Most yaks though, are black with a bit of white. The one below has more white than usual.
Some yaks are basically gray or a dirty white, as seen here.
Some of the black/white pattern may come from cross-breeding with cattle. Compared to pure-bred cattle, the cross-breed uses less of what it eats for maintenance. In other words, it uses food more efficiently. See www.mcrobertsgamefarm.com website for more information about cross-breeding yaks and to learn about yak farming in the United States.

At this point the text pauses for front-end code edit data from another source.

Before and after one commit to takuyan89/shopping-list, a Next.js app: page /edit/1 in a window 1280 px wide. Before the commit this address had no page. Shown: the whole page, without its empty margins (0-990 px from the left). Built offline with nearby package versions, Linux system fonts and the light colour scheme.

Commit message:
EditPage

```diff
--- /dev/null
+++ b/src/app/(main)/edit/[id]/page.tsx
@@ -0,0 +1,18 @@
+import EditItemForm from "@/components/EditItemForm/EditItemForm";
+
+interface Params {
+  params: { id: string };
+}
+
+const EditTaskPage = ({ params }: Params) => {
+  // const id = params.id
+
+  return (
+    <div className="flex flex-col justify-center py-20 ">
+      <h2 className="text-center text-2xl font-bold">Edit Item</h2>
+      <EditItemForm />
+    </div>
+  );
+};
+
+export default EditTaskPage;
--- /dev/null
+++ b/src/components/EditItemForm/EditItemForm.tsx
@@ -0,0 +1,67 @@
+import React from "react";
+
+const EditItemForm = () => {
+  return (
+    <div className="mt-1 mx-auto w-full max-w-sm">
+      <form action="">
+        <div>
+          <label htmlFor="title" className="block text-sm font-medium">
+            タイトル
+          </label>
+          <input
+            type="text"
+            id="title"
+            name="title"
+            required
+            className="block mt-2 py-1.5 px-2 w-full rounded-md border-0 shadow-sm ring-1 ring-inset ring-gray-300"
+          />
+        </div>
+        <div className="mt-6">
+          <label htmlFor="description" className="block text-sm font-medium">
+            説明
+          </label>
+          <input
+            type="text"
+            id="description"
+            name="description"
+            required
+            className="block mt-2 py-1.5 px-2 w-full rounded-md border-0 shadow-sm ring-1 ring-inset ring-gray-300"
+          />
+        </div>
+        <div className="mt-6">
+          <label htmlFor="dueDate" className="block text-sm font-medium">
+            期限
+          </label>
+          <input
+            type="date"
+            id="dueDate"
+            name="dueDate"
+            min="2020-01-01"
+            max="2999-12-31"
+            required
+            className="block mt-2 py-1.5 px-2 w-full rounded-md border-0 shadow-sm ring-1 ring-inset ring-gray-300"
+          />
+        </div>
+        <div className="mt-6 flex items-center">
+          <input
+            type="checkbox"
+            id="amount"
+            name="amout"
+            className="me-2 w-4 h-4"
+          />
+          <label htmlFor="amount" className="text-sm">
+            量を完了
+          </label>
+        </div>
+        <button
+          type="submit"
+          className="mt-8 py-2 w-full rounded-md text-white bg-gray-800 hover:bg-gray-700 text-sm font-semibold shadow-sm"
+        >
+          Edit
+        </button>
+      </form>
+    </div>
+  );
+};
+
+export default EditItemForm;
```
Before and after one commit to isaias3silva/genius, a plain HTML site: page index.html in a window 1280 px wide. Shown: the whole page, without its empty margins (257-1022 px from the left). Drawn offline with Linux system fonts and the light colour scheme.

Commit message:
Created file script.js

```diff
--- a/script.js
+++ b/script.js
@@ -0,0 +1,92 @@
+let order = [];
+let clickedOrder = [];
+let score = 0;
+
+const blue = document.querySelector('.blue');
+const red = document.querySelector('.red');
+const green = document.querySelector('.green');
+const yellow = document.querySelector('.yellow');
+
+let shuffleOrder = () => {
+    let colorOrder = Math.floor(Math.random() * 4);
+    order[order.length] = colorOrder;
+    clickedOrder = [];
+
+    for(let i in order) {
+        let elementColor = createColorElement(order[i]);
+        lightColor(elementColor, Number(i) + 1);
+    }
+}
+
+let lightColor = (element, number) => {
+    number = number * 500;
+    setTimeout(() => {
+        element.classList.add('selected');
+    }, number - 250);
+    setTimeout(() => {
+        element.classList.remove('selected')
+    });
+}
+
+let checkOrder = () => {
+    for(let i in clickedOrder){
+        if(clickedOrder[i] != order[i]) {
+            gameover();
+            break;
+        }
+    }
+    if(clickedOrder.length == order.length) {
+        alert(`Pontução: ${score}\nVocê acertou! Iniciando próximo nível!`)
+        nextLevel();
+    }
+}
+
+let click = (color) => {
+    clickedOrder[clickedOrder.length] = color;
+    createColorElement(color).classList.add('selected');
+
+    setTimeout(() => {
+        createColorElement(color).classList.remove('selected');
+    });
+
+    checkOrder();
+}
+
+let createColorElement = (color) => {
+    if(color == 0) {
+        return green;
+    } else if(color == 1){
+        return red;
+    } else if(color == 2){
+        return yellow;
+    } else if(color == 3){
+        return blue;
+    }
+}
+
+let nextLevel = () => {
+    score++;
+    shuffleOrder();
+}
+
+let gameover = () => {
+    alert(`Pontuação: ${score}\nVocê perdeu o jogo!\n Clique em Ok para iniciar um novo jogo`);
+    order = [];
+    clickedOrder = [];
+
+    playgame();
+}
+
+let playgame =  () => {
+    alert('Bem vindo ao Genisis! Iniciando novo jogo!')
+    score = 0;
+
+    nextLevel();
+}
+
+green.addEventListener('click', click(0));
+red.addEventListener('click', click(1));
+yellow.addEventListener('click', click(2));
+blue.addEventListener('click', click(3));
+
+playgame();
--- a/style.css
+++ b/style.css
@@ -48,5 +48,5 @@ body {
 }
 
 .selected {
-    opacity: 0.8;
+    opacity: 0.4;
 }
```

But why cross-breed at all, you ask? A full-grown yak can weigh about 600 pounds (270 kilograms). Full-grown cattle can be twice that weight. Yaks are smaller and more efficient animals - just what you'd expect for an animal adapted to altitude over millenia, but not exactly what you want if you're aiming for meat production. The cross-breed, called a "dzo" for male and "dzomo" for female, have intermediate size. Dzo are sterile but dzomo are very able to reproduce. Likely, much of the yak population in Tibet is not pure yak after so much interbreeding over many years. Below are a team of dzomo (dzo?) ready for plowing.
In the fields outside the capital of Tibet, and anywhere field crops are grown, it is common to see yaks used for plowing. Here are a couple more yak pictures proving how useful yaks are in Tibetan life.
Let me end this collection of public domain yak pictures with some magnified views of this magnificent animal. Life in Tibet would be unimaginable without the yak.